If you are brought up in a country of the West, chances are that the word emptiness invokes negative connotations. Lack of meaning, lack of emotions and affect, aimless activity, no vision, no desires or dreams.
Travel a bit eastward and, maybe, a few centuries back in time, and emptiness presents itself in all its buddhist glory. Emptiness, there, is the ceasing from all worldly and, therefore, according to buddhism, vain, preoccupations. Becoming void of desires, intentions, object directed thoughts, purposeful mental activity allows the inner truths to take shape. It’s immersing oneself into the primordial vacuum, which is full of light and potentialities.
It was in a moment of afternoon relaxation, doing nothing, expecting nothing, wishing for nothing, staring at the gentle beams of the setting sun coming through the window, while my daughter was crisscrossing the room cheerfully, exercising her newly found walking ability, that I remembered good old Buddha. Probably a podcast I listened recently worked its subconscious way to bring up such an association. The podcast was about two books from Stephen Asma, the first about the origin of the imagination and the other about religion.
Daydreaming, letting the thoughts follow the obscure and, often, unexpected paths of free association, is an endangered species of mental activity. When at home, we watch TV or surf the web. In the car we listen to music or radio broadcasts. A bus or the metro have become synonymous of people hooked on their smartphones.
When awake, we rarely stop focusing our attention onto something. Our activities are the outcome of intention. Unlike children, we have stopped playing, exploring, being open to the unknown and the unexpected.
Imagination is the offspring of day dreaming and free association. And religion, Buddhism in particular, is a means of emotional healing and rehabilitation. At least, that’s what I remember Asma saying in the podcast.
The above may sound overly philosophical, without practical importance or significance, suitable for lazy, navel-gazing.
Practical people are interested at least in one aspect of doing nothing: creativity and innovation.
I can’t recall how many times I have read the story of August Kekulé’s discovery of the molecular structure of Benzene.
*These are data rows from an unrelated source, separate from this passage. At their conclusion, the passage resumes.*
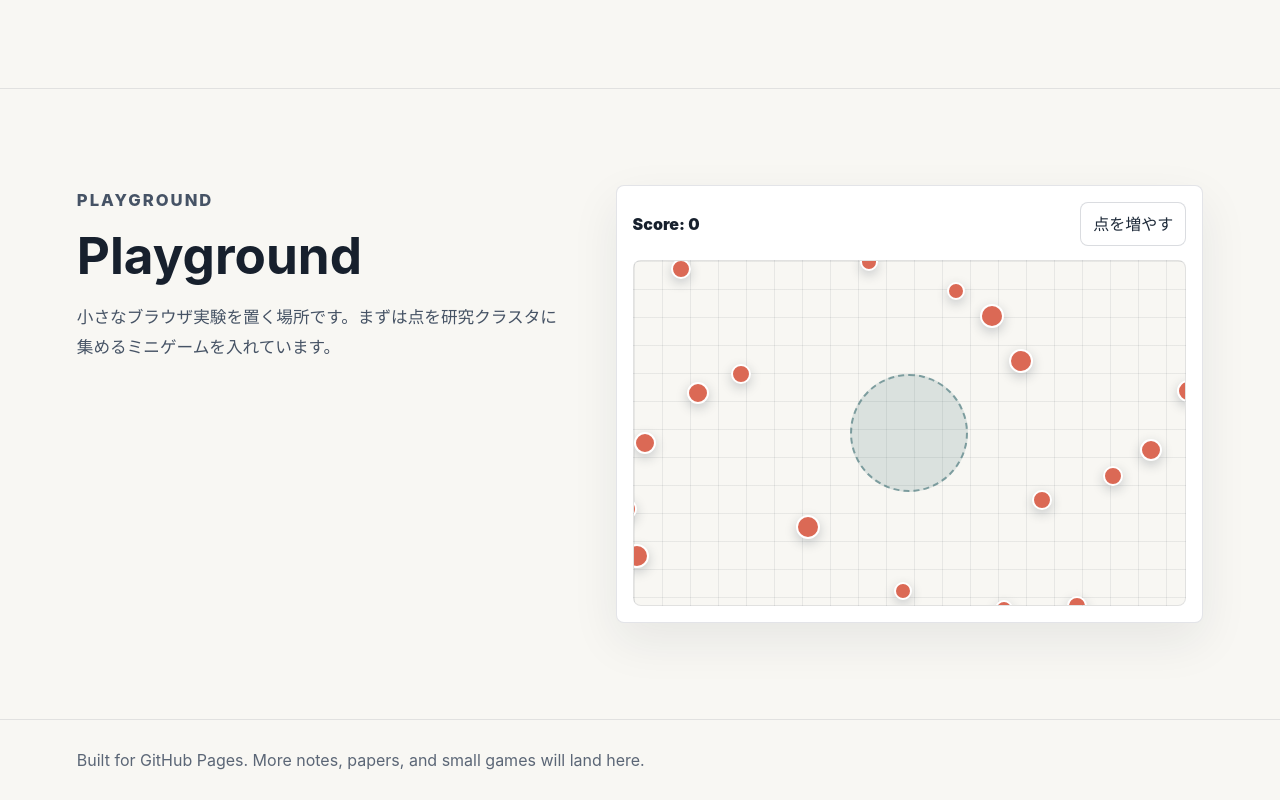
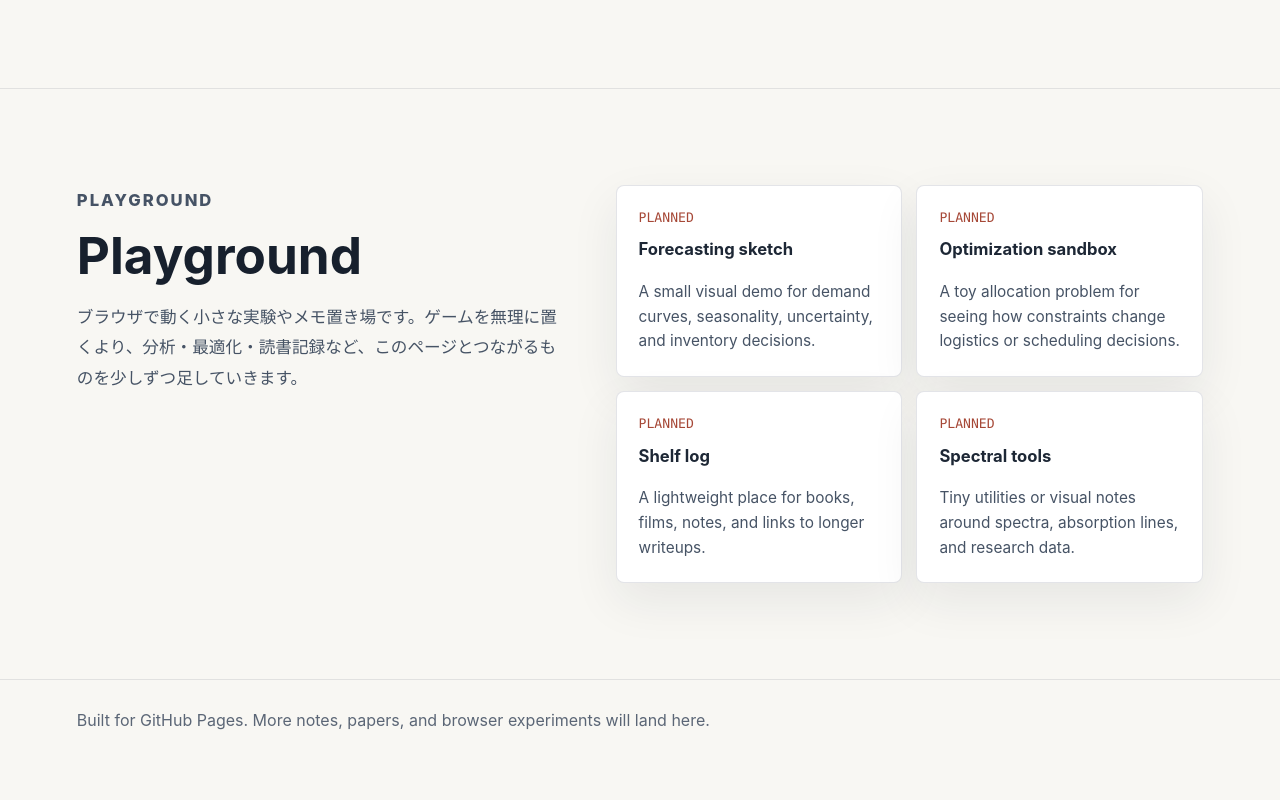
Before and after one commit to SatoshiHamano/SatoshiHamano.github.io, a React (Vite) app: page / in a window 1280 px wide. Shown: the part 3999-4799 px from the top of the page. After the commit the page ends 4759 px from the top, so only its background shows below. Built offline with nearby package versions, Linux system fonts and the light colour scheme.

Commit message:
Replace playground game with experiment cards

```diff
--- a/src/App.css
+++ b/src/App.css
@@ -43,8 +43,7 @@ nav {
 
 nav a,
 .lang-toggle,
-.button,
-.game-header button {
+.button {
   border-radius: 8px;
   font: inherit;
 }
@@ -55,8 +54,7 @@ nav a {
   text-decoration: none;
 }
 
-.lang-toggle,
-.game-header button {
+.lang-toggle {
   background: #fff;
   border: 1px solid rgba(28, 37, 65, 0.16);
   color: #1e2a39;
@@ -186,8 +184,7 @@ h3 {
   transform: rotate(18deg) scaleX(1.35);
 }
 
-.data-dot,
-.game-dot {
+.data-dot {
   background: #db6955;
   border-radius: 50%;
   position: absolute;
@@ -236,7 +233,7 @@ h3 {
 .project-card,
 .research-link-card,
 .profile-card,
-.game-panel {
+.experiment-card {
   background: #fff;
   border: 1px solid rgba(28, 37, 65, 0.12);
   border-radius: 8px;
@@ -528,52 +525,31 @@ h3 {
   align-items: start;
 }
 
-.game-panel {
-  padding: 16px;
+.experiment-grid {
+  display: grid;
+  gap: 14px;
+  grid-template-columns: repeat(2, minmax(0, 1fr));
 }
 
-.game-header {
-  align-items: center;
-  display: flex;
-  gap: 12px;
-  justify-content: space-between;
-  margin-bottom: 14px;
+.experiment-card {
+  display: grid;
+  gap: 10px;
+  min-height: 180px;
+  padding: 22px;
 }
 
-.game-header span {
-  color: #17202d;
-  font-weight: 900;
+.experiment-card span {
+  color: #a64837;
+  font-family: ui-monospace, SFMono-Regular, Menlo, monospace;
+  font-size: 0.82rem;
+  text-transform: uppercase;
 }
 
-.game-field {
-  aspect-ratio: 16 / 10;
-  background:
-    linear-gradient(rgba(30, 42, 57, 0.08) 1px, transparent 1px),
-    linear-gradient(90deg, rgba(30, 42, 57, 0.08) 1px, transparent 1px),
-    #f8f7f3;
-  background-size: 28px 28px;
-  border: 1px solid rgba(28, 37, 65, 0.1);
-  border-radius: 8px;
-  overflow: hidden;
-  position: relative;
-}
-
-.cluster-target {
-  background: rgba(61, 111, 115, 0.16);
-  border: 2px dashed rgba(61, 111, 115, 0.6);
-  border-radius: 50%;
-  height: 118px;
-  left: 50%;
-  position: absolute;
-  top: 50%;
-  transform: translate(-50%, -50%);
-  width: 118px;
-}
-
-.game-dot {
-  border: 2px solid #fff;
-  box-shadow: 0 4px 12px rgba(29, 39, 53, 0.22);
-  cursor: pointer;
+.experiment-card p {
+  color: #465365;
+  font-size: 0.96rem;
+  line-height: 1.6;
+  margin-bottom: 0;
 }
 
 footer {
@@ -622,6 +598,10 @@ footer {
     grid-template-columns: 1fr;
   }
 
+  .experiment-grid {
+    grid-template-columns: 1fr;
+  }
+
   .contact-note {
     grid-column: auto;
   }
@@ -636,9 +616,4 @@ footer {
   .hero-actions {
     width: 100%;
   }
-
-  .game-header {
-    align-items: stretch;
-    flex-direction: column;
-  }
 }
--- a/src/App.tsx
+++ b/src/App.tsx
@@ -52,10 +52,10 @@ const text = {
       'データ分析、需要予測、数理最適化、研究データ解析支援などの相談はLinkedInまたはGitHubからご連絡ください。Email available on request.',
     githubUser: 'SatoshiHamano',
     playgroundTitle: 'Playground',
-    playgroundCopy: '小さなブラウザ実験を置く場所です。まずは点を研究クラスタに集めるミニゲームを入れています。',
-    gameScore: 'Score',
-    gameButton: '点を増やす',
-    footer: 'Built for GitHub Pages. More notes, papers, and small games will land here.',
+    playgroundCopy:
+      'ブラウザで動く小さな実験やメモ置き場です。ゲームを無理に置くより、分析・最適化・読書記録など、このページとつながるものを少しずつ足していきます。',
+    playgroundStatus: 'planned',
+    footer: 'Built for GitHub Pages. More notes, papers, and browser experiments will land here.',
   },
   en: {
     nav: ['Home', 'Research', 'Career', 'Profiles', 'Playground'],
@@ -105,10 +105,10 @@ const text = {
       'For data analysis, forecasting, optimization, or academic research-data support, please reach me via LinkedIn or GitHub. Email available on request.',
     githubUser: 'SatoshiHamano',
     playgroundTitle: 'Playground',
-    playgroundCopy: 'A corner for small browser experiments. The first toy gathers data points into a research cluster.',
-    gameScore: 'Score',
-    gameButton: 'Add points',
-    footer: 'Built for GitHub Pages. More notes, papers, and small games will land here.',
+    playgroundCopy:
+      'A place for small browser experiments and notes. This section will collect demos connected to analysis, optimization, reading logs, and research tools.',
+    playgroundStatus: 'planned',
+    footer: 'Built for GitHub Pages. More notes, papers, and browser experiments will land here.',
   },
 }
 
@@ -137,6 +137,25 @@ const helpAreas = [
   {
     label: 'Academic support',
     description: 'Data analysis, visualization, and technical consultation for research projects.',
+  },
+]
+
+const playgroundItems = [
+  {
+    title: 'Forecasting sketch',
+    description: 'A small visual demo for demand curves, seasonality, uncertainty, and inventory decisions.',
+  },
+  {
+    title: 'Optimization sandbox',
+    description: 'A toy allocation problem for seeing how constraints change logistics or scheduling decisions.',
+  },
+  {
+    title: 'Shelf log',
+    description: 'A lightweight place for books, films, notes, and links to longer writeups.',
+  },
+  {
+    title: 'Spectral tools',
+    description: 'Tiny utilities or visual notes around spectra, absorption lines, and research data.',
   },
 ]
 
@@ -278,10 +297,8 @@ function makePoints(seed: number) {
 
 function App() {
   const [lang, setLang] = useState<Lang>('ja')
-  const [seed, setSeed] = useState(1)
-  const [score, setScore] = useState(0)
   const t = text[lang]
-  const points = useMemo(() => makePoints(seed), [seed])
+  const points = useMemo(() => makePoints(1), [])
 
   return (
     <main>
@@ -463,39 +480,14 @@ function App() {
           <h2>{t.playgroundTitle}</h2>
           <p>{t.playgroundCopy}</p>
         </div>
-        <div className="game-panel">
-          <div className="game-header">
-            <span>
-              {t.gameScore}: {score}
-            </span>
-            <button
-              type="button"
-              onClick={() => {
-                setSeed((current) => current + 1)
-                setScore((current) => current + 3)
-              }}
-            >
-              {t.gameButton}
-            </button>
-          </div>
-          <div className="game-field" aria-label="Data point mini game">
-            <div className="cluster-target" />
-            {points.map((point, index) => (
-              <button
-                className="game-dot"
-                key={point.id}
-                type="button"
-                style={{
-                  left: `${point.x}%`,
-                  top: `${point.y}%`,
-                  width: point.size + 10,
-                  height: point.size + 10,
-                }}
-                aria-label={`data point ${index + 1}`}
-                onClick={() => setScore((current) => current + 1)}
-              />
-            ))}
-          </div>
+        <div className="experiment-grid">
+          {playgroundItems.map((item) => (
+            <article className="experiment-card" key={item.title}>
+              <span>{t.playgroundStatus}</span>
+              <h3>{item.title}</h3>
+              <p>{item.description}</p>
+            </article>
+          ))}
         </div>
       </section>
 
```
Kekule was long trying to solve this problem in vain. One night, while he was sitting by the fireplace, weary from the day’s labours, he started drowsing and in his reverie he saw a snake bitting its own tail. The image is an ancient symbol, a reference to ouboros (ουροβόρος), the tail eating snake. The image, by association, led Kekulé to imagine the shape of Benzene’s molecule as a ring. And he soon confirmed experimentally that it is actually a hexagon.
In terms of neural correlates, daydreaming and free association are related to the creation of new synapses, the formation of new neural paths and networks, connecting, often remote, parts of the brain to each other. The new connection literally transform the brain giving rise to new functions and possibilities. The subject experiences this new synapse formation as spark, enlightenment, problem solving, innovation and creativity.
You might argue that we don’t need to let daydreaming reign as there is the real, night time, dreaming that is a similar, if not superior, activity. “Sleep on it”, we say when we advise someone to ‘outsource’ problem solving to sleep. And it works. But like daydreaming, real dreaming is also under siege. We are all sleep deprived, and, again screens are the most usual culprit.
Apart of the practical aspects of doing nothing, letting our brains reshape, recalibrate and reform brings into our consciousness aspects of ourselves unknown. Realisations, understanding, comprehending and emotional deepening. In short, it begets psychological growth and maturity.
Time to stop.